In just a few years time, these three baby-faced amigos have gone from Tri-State Area cult heroes to international headliners, touring Europe twice and America relentlessly, all while cranking out four tight, riffy and refreshingly unpretentious albums — most recently, 2010's Castle Talk. Along the way, they've also managed to keep the trusty Screaming Females tour van running smoothly, both literally and metaphorically.
"The globe-trotting aspect is still a little surreal at times," says Dougherty, "but traveling around the U.S. is something we've gotten very used to. And we are pretty good at communicating with each other and making sure everybody's staying mentally healthy on the road. I think that's why Mike was showing a little solidarity back there at the rest stop. Because I was actually the one who had no toilet paper in the bathroom, but I wasn't going to whine about it myself [laughs]."

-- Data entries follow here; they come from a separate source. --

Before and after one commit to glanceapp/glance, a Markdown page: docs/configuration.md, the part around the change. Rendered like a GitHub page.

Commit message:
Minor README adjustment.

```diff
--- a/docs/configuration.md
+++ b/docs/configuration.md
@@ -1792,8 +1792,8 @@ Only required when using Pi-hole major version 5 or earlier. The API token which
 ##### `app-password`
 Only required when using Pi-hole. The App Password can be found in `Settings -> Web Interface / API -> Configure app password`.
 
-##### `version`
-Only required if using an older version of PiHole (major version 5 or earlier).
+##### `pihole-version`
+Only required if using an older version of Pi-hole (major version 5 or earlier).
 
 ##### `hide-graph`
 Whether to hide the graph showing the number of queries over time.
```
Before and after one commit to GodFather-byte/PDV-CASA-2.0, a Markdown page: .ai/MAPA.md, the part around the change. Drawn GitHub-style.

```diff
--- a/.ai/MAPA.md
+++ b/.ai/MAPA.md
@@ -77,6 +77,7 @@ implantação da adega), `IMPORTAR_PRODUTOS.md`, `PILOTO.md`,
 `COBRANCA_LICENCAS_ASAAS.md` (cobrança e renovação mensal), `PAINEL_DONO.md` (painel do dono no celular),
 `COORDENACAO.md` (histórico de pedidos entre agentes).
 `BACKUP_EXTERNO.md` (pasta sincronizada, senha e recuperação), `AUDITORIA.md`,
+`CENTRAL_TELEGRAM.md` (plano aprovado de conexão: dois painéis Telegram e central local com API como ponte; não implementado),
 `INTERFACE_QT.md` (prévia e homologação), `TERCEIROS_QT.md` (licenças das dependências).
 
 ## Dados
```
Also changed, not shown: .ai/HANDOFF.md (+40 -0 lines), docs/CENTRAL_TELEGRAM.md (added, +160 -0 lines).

Since Screaming Females first started generating attention in the New Brunswick garage scene back in 2005, pint-sized frontwoman Paternoster (notably the only screaming female in Screaming Females) has been the obvious focal point. Quirky, shaggy-haired and shy, Paternoster is almost the living embodiment of the loud/soft dynamic pioneered by one of her early influences, Pixies. Onstage, the quiet, awkward girl morphs into a shrieking, shredding tornado of a performer — critically admired as much for her technical prowess as her energy. As to whether she's started building up the traditional guitar-hero ego, however ...
"Oh no, not at all!" she says, seemingly shocked by the very notion. "I have terrible self-esteem and very little confidence [laughs]."
Even after five years of steady praise?
"Yeah, it's not helping. I think you need to write more about it. Make me feel better about myself! [Laughs]."
OK, well, Paternoster is definitely a fine musician. But she's also got one of those talents that is much harder to develop: charm. Take, for instance, a few of these sublime Paternoster observations.
On her band's live sound compared to studio sound:
"It's hard for me to say, because I'm actually in the band, but I've heard that our live show is better than our records ... according to the Internet."
On playing as a support act in front of the headliner's fans:
"No one ever, like, boos us or throws tomatoes or anything. But sometimes they give me the finger, or roll their eyes at me, or just text a lot. It's mostly benign stuff — except the finger, I guess. That's a little upsetting."
On the recent re-release of Screaming Females' first two records from 2006 and 2007:
"It feels like a long time ago, but I still kind of understand the person I was at 18. There are bits and pieces of that time in my life that I can remember really vividly — and then a lot of it that I've forgotten."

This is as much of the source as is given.